Joannah Whitney sits on the dock after rowing on the Connecticut River in Holyoke, Massachusetts, on May 28, 2024. Whitney, who uses a wheelchair, said rowing has expanded her imagination of what people are able to do.

Whitney, who has multiple sclerosis and uses a wheelchair, has rowed as much as 14 kilometers at a time here. She said it gives her the chance to test her athletic ability without bumping up against her disability.

"You need to start learning what can I do in this body," she said. "Do I have to accept everything's done and over, or are there ways that I can do things differently? Rowing has been very much the space that supports that for me."

Whitney said it gives her the psychological and physical confidence to negotiate obstacles on land — like sidewalks in bad condition — or deal with people who assume she needs help.
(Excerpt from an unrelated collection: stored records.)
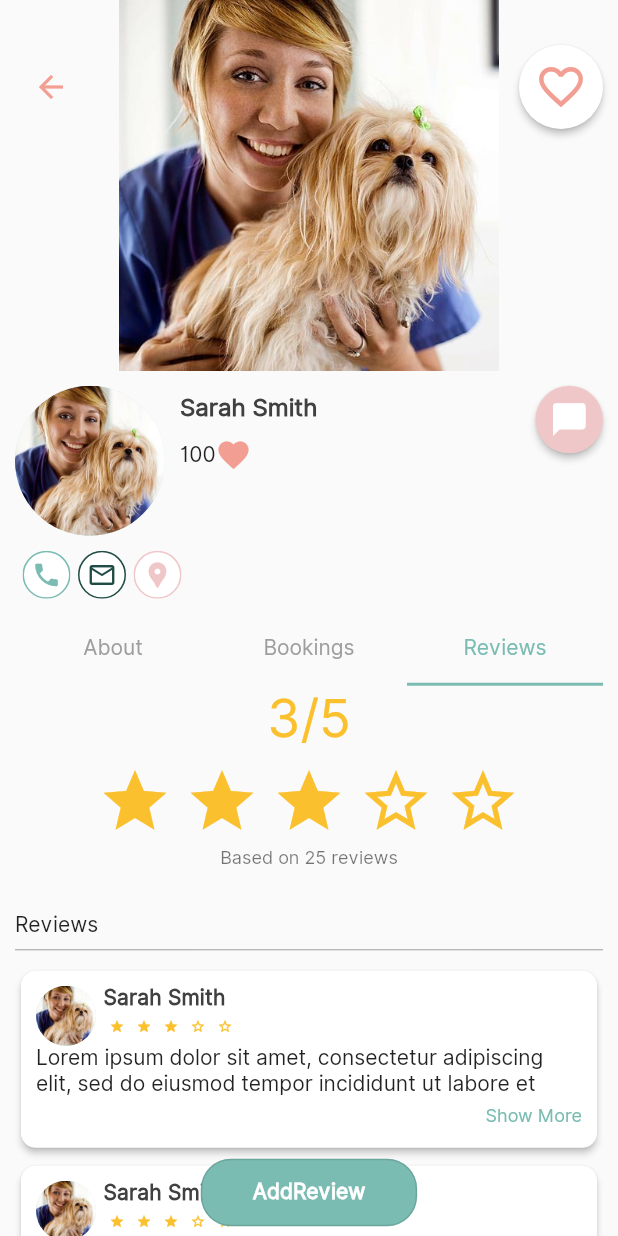
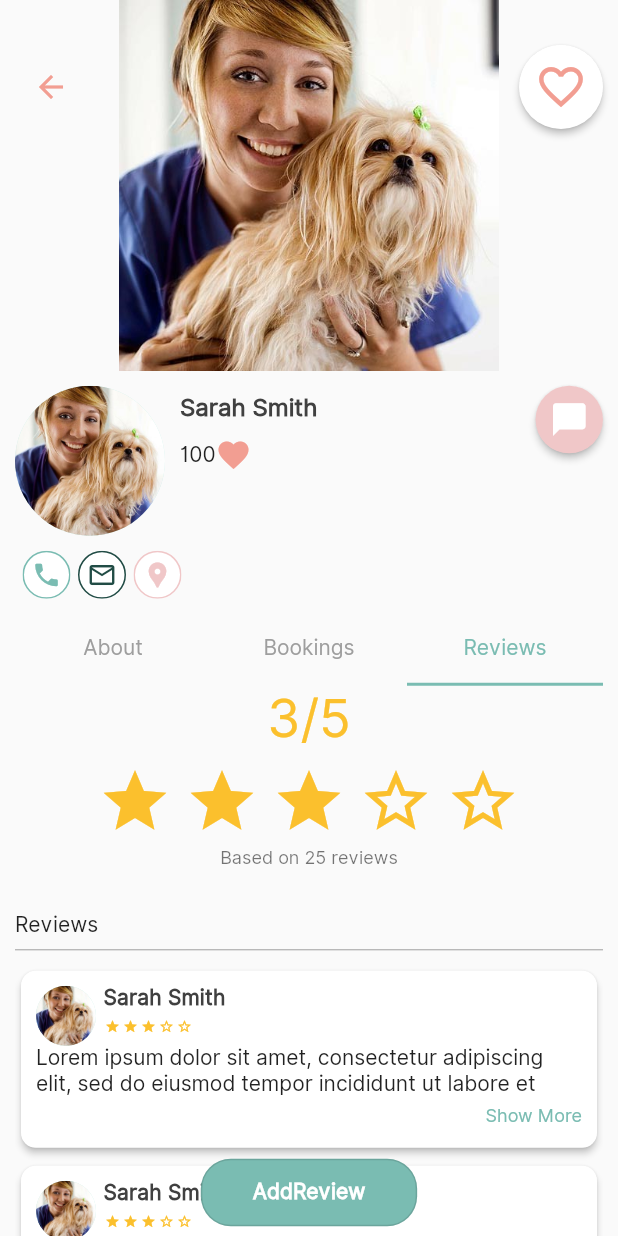
Before and after one commit to noormesslmani/flutter-app, a Flutter app: the ServiceProviderDetails screen opened by its route, tab 3 chosen, on a phone screen of 412 x 824 dp. Run offline on Flutter 3.47's test engine with Material 2 defaults, Android fonts, the phone set to English and light mode, and no system bars; drawn by our look-alikes of flutter_rating_bar; our stand-ins replace convex_bottom_bar, country_picker, dio, firebase_auth, firebase_core, flutter_custom_clippers and 5 more; missing offline and left inert: flutter_polyline_points, flutter_walkthrough_screen, horizontal_calendar; accounts and stored records are empty.

Commit message:
Frontend: separting RatingBar widget

```diff
--- a/frontend_mobile/lib/widgets/TabBarView/reviews.dart
+++ b/frontend_mobile/lib/widgets/TabBarView/reviews.dart
@@ -1,7 +1,7 @@
 import 'package:flutter/material.dart';
-import 'package:flutter_rating_bar/flutter_rating_bar.dart';
 import 'package:frontend_mobile/widgets/buttons/outlined_button.dart';
 import 'package:frontend_mobile/widgets/cards/review.dart';
+import 'package:frontend_mobile/widgets/rating_bar.dart';
 
 class Reviews extends StatefulWidget {
   const Reviews({super.key});
@@ -29,23 +29,11 @@ class _ReviewsState extends State<Reviews> {
             const SizedBox(
               height: 10,
             ),
-            Center(
-              child: RatingBar(
-                initialRating: 3.0,
-                ignoreGestures: true,
-                direction: Axis.horizontal,
-                allowHalfRating: true,
-                itemCount: 5,
-                itemSize: 50,
-                ratingWidget: RatingWidget(
-                  full: Icon(Icons.star, color: Colors.yellow[700]),
-                  half: Icon(Icons.star_half, color: Colors.yellow[700]),
-                  empty: Icon(Icons.star_border, color: Colors.yellow[700]),
-                ),
-                itemPadding: EdgeInsets.symmetric(horizontal: 4.0),
-                onRatingUpdate: (rating) {
-                  print(rating);
-                },
+            const Center(
+              child: Rating(
+                padding: 4,
+                size: 50,
+                readOnly: true,
               ),
             ),
             const SizedBox(
--- a/frontend_mobile/lib/widgets/cards/review.dart
+++ b/frontend_mobile/lib/widgets/cards/review.dart
@@ -1,6 +1,6 @@
 import 'package:flutter/material.dart';
-import 'package:flutter_rating_bar/flutter_rating_bar.dart';
 import 'package:frontend_mobile/widgets/text_expand.dart';
+import 'package:frontend_mobile/widgets/rating_bar.dart';
 
 class SingleReview extends StatefulWidget {
   const SingleReview({super.key});
@@ -45,25 +45,10 @@ class _SingleReviewState extends State<SingleReview> {
                       const SizedBox(
                         height: 5,
                       ),
-                      RatingBar(
-                        initialRating: 3.0,
-                        ignoreGestures: true,
-                        direction: Axis.horizontal,
-                        allowHalfRating: true,
-                        itemCount: 5,
-                        itemSize: 10,
-                        ratingWidget: RatingWidget(
-                          full: Icon(Icons.star, color: Colors.yellow[700]),
-                          half:
-                              Icon(Icons.star_half, color: Colors.yellow[700]),
-                          empty: Icon(Icons.star_border,
-                              color: Colors.yellow[700]),
-                        ),
-                        itemPadding:
-                            const EdgeInsets.symmetric(horizontal: 4.0),
-                        onRatingUpdate: (rating) {
-                          print(rating);
-                        },
+                      const Rating(
+                        padding: 1,
+                        size: 10,
+                        readOnly: true,
                       ),
                     ],
                   ),
--- /dev/null
+++ b/frontend_mobile/lib/widgets/rating_bar.dart
@@ -0,0 +1,39 @@
+import 'package:flutter/material.dart';
+import 'package:flutter_rating_bar/flutter_rating_bar.dart';
+
+class Rating extends StatelessWidget {
+  final double? initialRating;
+  final bool? readOnly;
+  final double size;
+  final double padding;
+  final void Function(double)? onRatingUpdate;
+  const Rating(
+      {this.initialRating,
+      required this.padding,
+      required this.size,
+      this.onRatingUpdate,
+      this.readOnly,
+      super.key});
+
+  @override
+  Widget build(BuildContext context) {
+    return RatingBar(
+      initialRating: initialRating ?? 3.0,
+      ignoreGestures: readOnly ?? false,
+      direction: Axis.horizontal,
+      allowHalfRating: true,
+      itemCount: 5,
+      itemSize: size,
+      ratingWidget: RatingWidget(
+        full: Icon(Icons.star, color: Colors.yellow[700]),
+        half: Icon(Icons.star_half, color: Colors.yellow[700]),
+        empty: Icon(Icons.star_border, color: Colors.yellow[700]),
+      ),
+      itemPadding: EdgeInsets.symmetric(horizontal: padding),
+      onRatingUpdate: onRatingUpdate ??
+          (rating) {
+            print(rating);
+          },
+    );
+  }
+}
```
Also changed, not shown: frontend_mobile/lib/widgets/modals/map_modal.dart (+5 -20 lines).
Back on shore, Whitney said rowing gives her a chance to figure things out independently.

"When I'm out on the water, there's no one to help me and it's been a real gift to have that experience over and over again. To learn — 'Yeah, I can do that. I can figure out' — whatever situation comes up — I can figure it out,'" she said.

Whitney said rowing gives her the chance to be on her own, listening to birds and watching the seasons change on the river. And she said it has expanded her imagination of what people are able to do.

Nancy Eve Cohen is a senior reporter focusing on Berkshire County. Earlier in her career she was NPR’s Midwest editor in Washington, D.C., managing editor of the Northeast Environmental Hub and recorded sound for TV networks on global assignments, including the war in Sarajevo and an interview with Fidel Castro.